Mr. Wisan said in a telephone interview from Salt Lake City, Utah, that he became involved in Canada as a result of the split within the community between followers of FLDS leader Warren Jeffs and supporters of Canadian Winston Blackmore.
He said his interest in the school arises from the refusal of the FLDS group to allow children from families supporting Mr. Blackmore to attend the school. “The non-FLDS, which is in the majority, got kicked out of the school. They are not even allowed to use the school playgrounds,” Mr. Wisan said.
Mr. Wisan is also considering a contentious scheme to impose a monthly assessment on Canadian members to pay for sewage and maintenance costs for 48 rural properties in the southeast corner of B.C.
The aggressive moves by the U.S. certified accountant based in Salt Lake City are a sharp contrast to the approach of B.C. authorities.
Despite controversy over polygamy and the teachings at the school run by the religious sect, the provincial Education Ministry continues to contribute hundreds of thousands of dollars to the school’s operations.
Also, for more than 15 years, the B.C. government has been debating whether to take any action against members of the religious sect.
Mr. Wisan said he launched the lawsuit to force an equitable distribution of FLDS assets in Canada. He has asked the court to remove the FLDS members as directors of the society that runs the school and to appoint him as the trustee to regulate its affairs. He has also asked the court to designate him as the beneficial owner of the school properties.
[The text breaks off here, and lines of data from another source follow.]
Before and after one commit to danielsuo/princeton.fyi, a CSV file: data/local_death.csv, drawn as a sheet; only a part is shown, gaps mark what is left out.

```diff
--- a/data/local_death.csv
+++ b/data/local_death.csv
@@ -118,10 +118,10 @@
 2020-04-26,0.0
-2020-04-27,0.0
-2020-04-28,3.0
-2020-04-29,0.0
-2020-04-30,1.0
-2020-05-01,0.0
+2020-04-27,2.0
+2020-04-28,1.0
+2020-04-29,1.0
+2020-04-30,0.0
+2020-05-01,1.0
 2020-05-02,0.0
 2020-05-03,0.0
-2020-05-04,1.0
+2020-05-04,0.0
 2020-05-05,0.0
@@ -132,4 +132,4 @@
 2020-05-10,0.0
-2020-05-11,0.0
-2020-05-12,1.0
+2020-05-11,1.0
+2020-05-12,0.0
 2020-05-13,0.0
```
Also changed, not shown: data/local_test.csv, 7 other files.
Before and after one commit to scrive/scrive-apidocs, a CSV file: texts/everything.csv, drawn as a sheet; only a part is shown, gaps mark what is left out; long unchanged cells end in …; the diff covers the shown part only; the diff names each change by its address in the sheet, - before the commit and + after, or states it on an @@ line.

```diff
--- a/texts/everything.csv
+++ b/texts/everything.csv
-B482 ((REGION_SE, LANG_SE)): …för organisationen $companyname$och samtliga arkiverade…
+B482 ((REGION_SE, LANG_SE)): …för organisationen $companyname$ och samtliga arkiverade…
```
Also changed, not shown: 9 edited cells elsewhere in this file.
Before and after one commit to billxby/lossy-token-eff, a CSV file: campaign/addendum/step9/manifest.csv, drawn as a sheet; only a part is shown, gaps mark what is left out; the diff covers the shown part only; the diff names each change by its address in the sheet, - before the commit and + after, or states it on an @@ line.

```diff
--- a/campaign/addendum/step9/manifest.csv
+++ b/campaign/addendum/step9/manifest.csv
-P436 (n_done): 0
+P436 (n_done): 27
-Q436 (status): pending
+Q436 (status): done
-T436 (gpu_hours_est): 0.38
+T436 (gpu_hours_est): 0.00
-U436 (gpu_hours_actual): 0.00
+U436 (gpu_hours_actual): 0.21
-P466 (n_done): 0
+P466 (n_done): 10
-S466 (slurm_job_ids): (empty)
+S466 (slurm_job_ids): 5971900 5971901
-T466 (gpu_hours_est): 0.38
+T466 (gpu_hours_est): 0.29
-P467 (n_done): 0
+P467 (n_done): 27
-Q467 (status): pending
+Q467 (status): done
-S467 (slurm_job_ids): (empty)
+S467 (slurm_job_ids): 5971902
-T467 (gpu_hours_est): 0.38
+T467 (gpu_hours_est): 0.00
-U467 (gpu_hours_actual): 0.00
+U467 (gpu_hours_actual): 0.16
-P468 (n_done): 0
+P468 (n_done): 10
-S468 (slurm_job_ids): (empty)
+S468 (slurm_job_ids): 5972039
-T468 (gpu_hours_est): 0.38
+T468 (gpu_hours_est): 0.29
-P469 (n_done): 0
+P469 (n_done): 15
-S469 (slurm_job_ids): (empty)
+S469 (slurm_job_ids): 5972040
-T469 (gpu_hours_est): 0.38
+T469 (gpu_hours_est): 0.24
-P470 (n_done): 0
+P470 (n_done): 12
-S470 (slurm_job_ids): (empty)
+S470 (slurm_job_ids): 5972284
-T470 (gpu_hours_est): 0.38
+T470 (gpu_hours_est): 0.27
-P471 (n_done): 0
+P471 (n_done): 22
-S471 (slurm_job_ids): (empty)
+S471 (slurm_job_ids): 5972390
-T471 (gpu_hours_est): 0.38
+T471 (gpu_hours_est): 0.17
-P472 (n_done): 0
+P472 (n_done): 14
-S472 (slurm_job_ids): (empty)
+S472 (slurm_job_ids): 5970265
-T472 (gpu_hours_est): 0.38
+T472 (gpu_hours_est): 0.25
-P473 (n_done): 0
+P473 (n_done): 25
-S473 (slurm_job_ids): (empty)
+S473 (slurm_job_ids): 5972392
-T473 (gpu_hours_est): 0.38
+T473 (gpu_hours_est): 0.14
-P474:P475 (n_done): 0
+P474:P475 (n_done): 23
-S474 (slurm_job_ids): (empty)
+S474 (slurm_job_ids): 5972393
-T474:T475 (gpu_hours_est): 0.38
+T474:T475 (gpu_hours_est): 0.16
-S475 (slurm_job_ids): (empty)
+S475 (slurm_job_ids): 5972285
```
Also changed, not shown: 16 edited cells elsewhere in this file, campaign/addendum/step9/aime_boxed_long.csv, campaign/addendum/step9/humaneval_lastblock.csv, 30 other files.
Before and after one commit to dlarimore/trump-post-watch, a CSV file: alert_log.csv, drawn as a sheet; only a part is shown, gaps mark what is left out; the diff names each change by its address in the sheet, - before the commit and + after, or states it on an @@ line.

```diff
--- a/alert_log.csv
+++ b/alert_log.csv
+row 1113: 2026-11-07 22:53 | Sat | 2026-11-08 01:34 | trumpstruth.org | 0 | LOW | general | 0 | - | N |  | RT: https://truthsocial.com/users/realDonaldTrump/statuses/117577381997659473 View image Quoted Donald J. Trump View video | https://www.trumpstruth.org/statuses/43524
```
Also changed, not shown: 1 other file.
His work in Canada has been handicapped by the refusal of FLDS members to have contact with non-FLDS people, Mr. Wisan also said.
“I’m a gentile; non-FLDS are apostates. “Neither one of us is to be spoken to, or worked with, or communicated with. So we have an uncomfortable impasse.”